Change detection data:
☆ ☆ ☆ ☆ ☆ ☆ ☆
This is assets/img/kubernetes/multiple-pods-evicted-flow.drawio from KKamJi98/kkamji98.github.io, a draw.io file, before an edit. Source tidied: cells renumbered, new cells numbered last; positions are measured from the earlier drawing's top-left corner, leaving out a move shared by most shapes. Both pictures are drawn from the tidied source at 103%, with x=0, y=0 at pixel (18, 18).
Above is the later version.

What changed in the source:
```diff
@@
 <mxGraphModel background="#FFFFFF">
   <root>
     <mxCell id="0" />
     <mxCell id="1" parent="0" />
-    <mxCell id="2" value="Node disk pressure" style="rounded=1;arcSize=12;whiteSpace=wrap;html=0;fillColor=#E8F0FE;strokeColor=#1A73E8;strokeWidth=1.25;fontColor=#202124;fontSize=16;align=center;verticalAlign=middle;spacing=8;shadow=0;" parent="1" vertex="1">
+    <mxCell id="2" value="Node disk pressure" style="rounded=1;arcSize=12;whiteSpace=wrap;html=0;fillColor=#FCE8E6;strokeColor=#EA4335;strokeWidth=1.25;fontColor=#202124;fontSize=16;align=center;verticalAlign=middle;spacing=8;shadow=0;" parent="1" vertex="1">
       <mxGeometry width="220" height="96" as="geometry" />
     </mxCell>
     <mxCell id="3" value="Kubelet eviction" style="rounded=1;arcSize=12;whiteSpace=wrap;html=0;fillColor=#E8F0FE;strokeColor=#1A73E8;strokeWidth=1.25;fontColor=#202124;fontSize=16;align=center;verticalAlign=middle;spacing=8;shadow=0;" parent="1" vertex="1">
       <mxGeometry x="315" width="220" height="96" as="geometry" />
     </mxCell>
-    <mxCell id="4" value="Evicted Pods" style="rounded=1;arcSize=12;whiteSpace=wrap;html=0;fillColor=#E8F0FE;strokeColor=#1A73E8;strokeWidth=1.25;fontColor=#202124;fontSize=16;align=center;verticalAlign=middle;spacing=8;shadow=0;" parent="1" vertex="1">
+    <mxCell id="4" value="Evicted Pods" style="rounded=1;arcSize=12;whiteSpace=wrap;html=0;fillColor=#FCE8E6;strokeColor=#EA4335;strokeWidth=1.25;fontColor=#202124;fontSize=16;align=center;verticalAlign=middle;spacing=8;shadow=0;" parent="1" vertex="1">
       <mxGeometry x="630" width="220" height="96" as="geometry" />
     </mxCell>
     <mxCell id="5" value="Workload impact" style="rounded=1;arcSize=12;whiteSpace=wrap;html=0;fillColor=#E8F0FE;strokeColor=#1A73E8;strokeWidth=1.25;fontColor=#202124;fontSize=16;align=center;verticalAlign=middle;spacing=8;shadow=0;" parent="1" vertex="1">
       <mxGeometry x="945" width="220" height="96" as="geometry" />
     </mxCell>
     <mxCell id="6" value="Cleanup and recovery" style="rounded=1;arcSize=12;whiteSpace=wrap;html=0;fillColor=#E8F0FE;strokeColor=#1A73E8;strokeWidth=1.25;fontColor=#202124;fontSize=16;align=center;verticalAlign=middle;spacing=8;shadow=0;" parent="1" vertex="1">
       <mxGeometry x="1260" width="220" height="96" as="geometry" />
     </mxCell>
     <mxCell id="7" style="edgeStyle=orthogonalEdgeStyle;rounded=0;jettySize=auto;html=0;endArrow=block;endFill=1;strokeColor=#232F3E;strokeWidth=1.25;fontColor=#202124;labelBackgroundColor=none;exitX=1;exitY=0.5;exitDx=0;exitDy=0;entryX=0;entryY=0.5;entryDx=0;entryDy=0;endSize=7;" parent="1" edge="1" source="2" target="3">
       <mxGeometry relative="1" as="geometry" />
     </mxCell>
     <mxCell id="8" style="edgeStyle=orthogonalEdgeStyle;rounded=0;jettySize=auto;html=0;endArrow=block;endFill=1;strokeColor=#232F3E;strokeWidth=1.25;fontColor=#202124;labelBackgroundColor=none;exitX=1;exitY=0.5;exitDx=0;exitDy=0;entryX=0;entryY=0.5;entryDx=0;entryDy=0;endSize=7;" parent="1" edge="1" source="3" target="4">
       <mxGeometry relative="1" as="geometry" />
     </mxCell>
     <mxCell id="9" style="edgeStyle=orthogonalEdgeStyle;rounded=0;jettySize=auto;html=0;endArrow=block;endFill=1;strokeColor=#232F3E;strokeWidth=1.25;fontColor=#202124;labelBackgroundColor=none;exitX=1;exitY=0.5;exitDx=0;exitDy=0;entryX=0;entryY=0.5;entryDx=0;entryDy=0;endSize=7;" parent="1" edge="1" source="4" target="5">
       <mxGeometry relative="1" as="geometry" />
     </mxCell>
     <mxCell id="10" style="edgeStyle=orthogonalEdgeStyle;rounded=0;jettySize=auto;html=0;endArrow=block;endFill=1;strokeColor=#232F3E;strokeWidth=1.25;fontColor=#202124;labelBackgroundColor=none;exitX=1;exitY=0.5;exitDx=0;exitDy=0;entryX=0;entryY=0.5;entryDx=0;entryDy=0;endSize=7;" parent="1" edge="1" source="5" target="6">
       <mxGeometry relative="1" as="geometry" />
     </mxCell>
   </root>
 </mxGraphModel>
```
☆ ☆ ☆ ☆ ☆ ☆ ☆
Problem details: Scan the records for the string "spacing" and report each line where it occurs.

Response below:
-    <mxCell id="2" value="Node disk pressure" style="rounded=1;arcSize=12;whiteSpace=wrap;html=0;fillColor=#E8F0FE;strokeColor=#1A73E8;strokeWidth=1.25;fontColor=#202124;fontSize=16;align=center;verticalAlign=middle;spacing=8;shadow=0;" parent="1" vertex="1">
+    <mxCell id="2" value="Node disk pressure" style="rounded=1;arcSize=12;whiteSpace=wrap;html=0;fillColor=#FCE8E6;strokeColor=#EA4335;strokeWidth=1.25;fontColor=#202124;fontSize=16;align=center;verticalAlign=middle;spacing=8;shadow=0;" parent="1" vertex="1">
     <mxCell id="3" value="Kubelet eviction" style="rounded=1;arcSize=12;whiteSpace=wrap;html=0;fillColor=#E8F0FE;strokeColor=#1A73E8;strokeWidth=1.25;fontColor=#202124;fontSize=16;align=center;verticalAlign=middle;spacing=8;shadow=0;" parent="1" vertex="1">
-    <mxCell id="4" value="Evicted Pods" style="rounded=1;arcSize=12;whiteSpace=wrap;html=0;fillColor=#E8F0FE;strokeColor=#1A73E8;strokeWidth=1.25;fontColor=#202124;fontSize=16;align=center;verticalAlign=middle;spacing=8;shadow=0;" parent="1" vertex="1">
+    <mxCell id="4" value="Evicted Pods" style="rounded=1;arcSize=12;whiteSpace=wrap;html=0;fillColor=#FCE8E6;strokeColor=#EA4335;strokeWidth=1.25;fontColor=#202124;fontSize=16;align=center;verticalAlign=middle;spacing=8;shadow=0;" parent="1" vertex="1">
     <mxCell id="5" value="Workload impact" style="rounded=1;arcSize=12;whiteSpace=wrap;html=0;fillColor=#E8F0FE;strokeColor=#1A73E8;strokeWidth=1.25;fontColor=#202124;fontSize=16;align=center;verticalAlign=middle;spacing=8;shadow=0;" parent="1" vertex="1">
     <mxCell id="6" value="Cleanup and recovery" style="rounded=1;arcSize=12;whiteSpace=wrap;html=0;fillColor=#E8F0FE;strokeColor=#1A73E8;strokeWidth=1.25;fontColor=#202124;fontSize=16;align=center;verticalAlign=middle;spacing=8;shadow=0;" parent="1" vertex="1">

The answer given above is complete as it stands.